%%
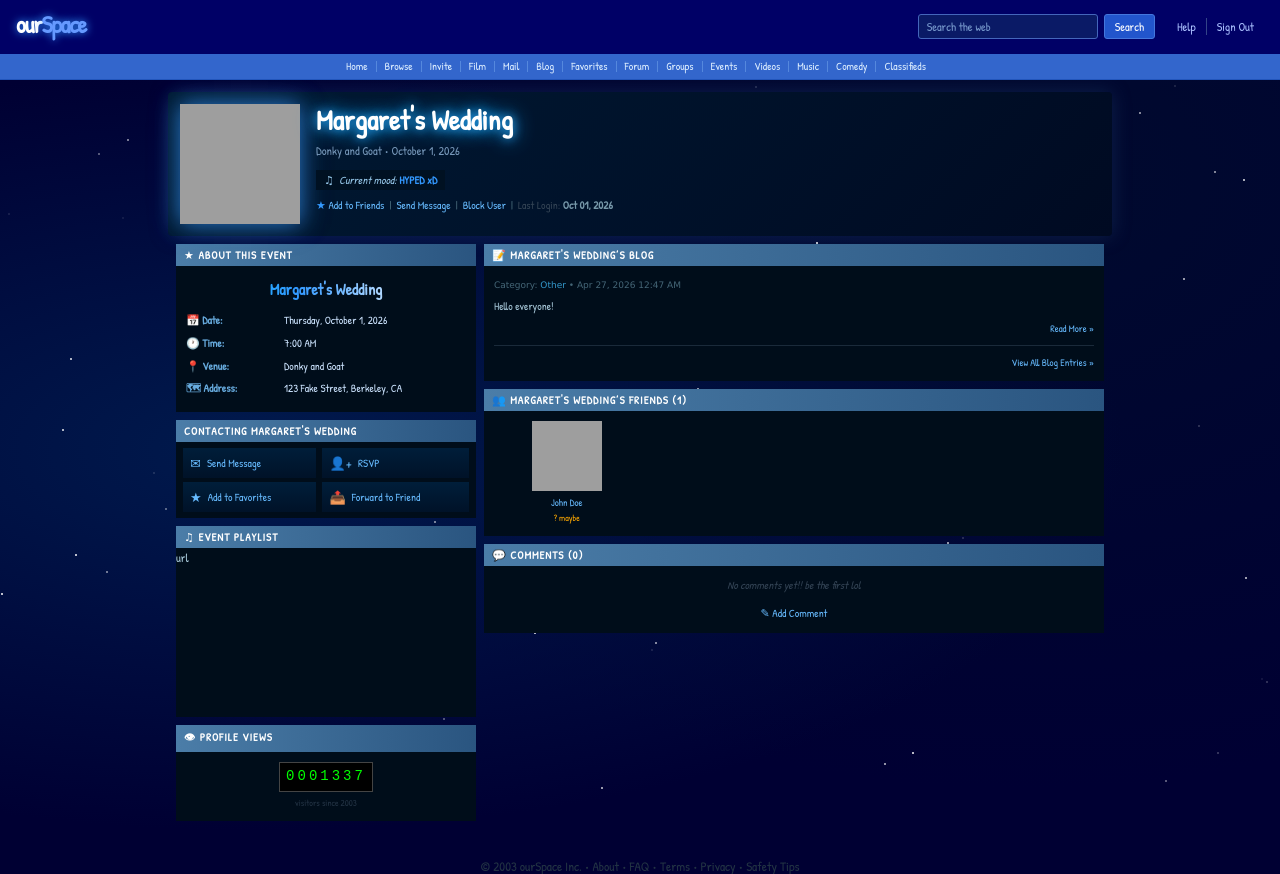
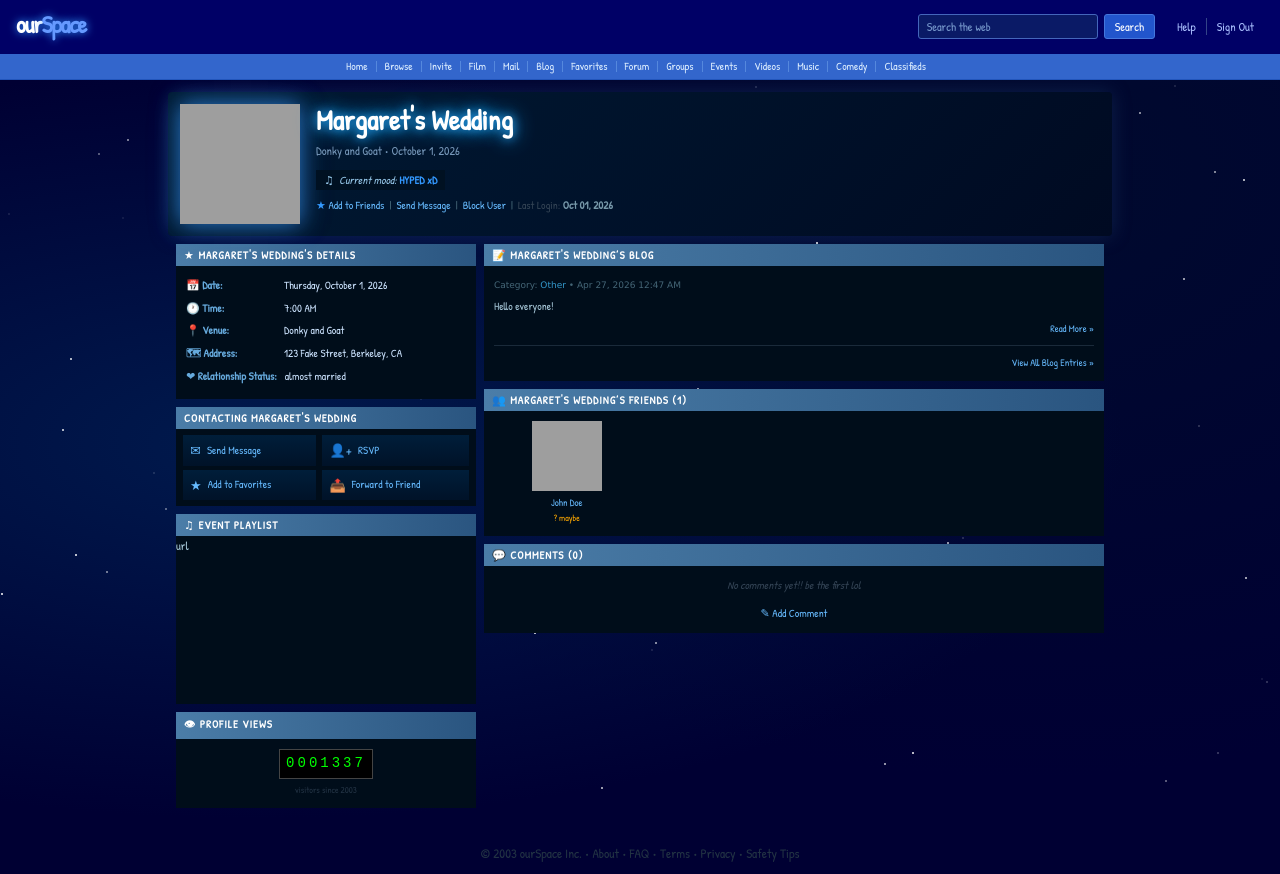
Before and after one commit to josefdaly/guest-list, a Django app: page / in a window 1280 px wide. Shown: the top 874 px of the page. Run offline with Django 5.2, Linux system fonts and the light colour scheme; data comes from the database, SQL or seed files in the repository; data that the repository does not hold is empty; grey boxes are pictures that could not be loaded.

Commit message:
relationship status

```diff
--- a/events/templates/events/event_detail.html
+++ b/events/templates/events/event_detail.html
@@ -781,9 +781,8 @@
 
         <!-- About Me -->
         <div class="section">
-          <div class="section-header">&#9733; About This Event</div>
+          <div class="section-header">&#9733; {{ event.name }}'s Details</div>
           <div class="section-body">
-            <div class="glitter-header">{{ event.name }}</div>
             <div class="detail-row">
               <span class="detail-label">&#128197; Date:</span>
               <span class="detail-value">{{ event.date|date:"l, F j, Y" }}</span>
@@ -799,6 +798,10 @@
             <div class="detail-row">
               <span class="detail-label">&#128506; Address:</span>
               <span class="detail-value">{{ event.location_address }}</span>
+            </div>
+            <div class="detail-row">
+              <span class="detail-label">&#10084; Relationship Status:</span>
+              <span class="detail-value">almost married</span>
             </div>
             {% if event.event_description %}
             <hr class="myspace">
```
%%
**Task requirements**
Your answer must be the entries written out word for word, without their pictures.

**Reply**
Before and after one commit to josefdaly/guest-list, a Django app: page / in a window 1280 px wide. Shown: the top 874 px of the page. Run offline with Django 5.2, Linux system fonts and the light colour scheme; data comes from the database, SQL or seed files in the repository; data that the repository does not hold is empty; grey boxes are pictures that could not be loaded.

Commit message:
relationship status

```diff
--- a/events/templates/events/event_detail.html
+++ b/events/templates/events/event_detail.html
@@ -781,9 +781,8 @@
 
         <!-- About Me -->
         <div class="section">
-          <div class="section-header">&#9733; About This Event</div>
+          <div class="section-header">&#9733; {{ event.name }}'s Details</div>
           <div class="section-body">
-            <div class="glitter-header">{{ event.name }}</div>
             <div class="detail-row">
               <span class="detail-label">&#128197; Date:</span>
               <span class="detail-value">{{ event.date|date:"l, F j, Y" }}</span>
@@ -799,6 +798,10 @@
             <div class="detail-row">
               <span class="detail-label">&#128506; Address:</span>
               <span class="detail-value">{{ event.location_address }}</span>
+            </div>
+            <div class="detail-row">
+              <span class="detail-label">&#10084; Relationship Status:</span>
+              <span class="detail-value">almost married</span>
             </div>
             {% if event.event_description %}
             <hr class="myspace">
```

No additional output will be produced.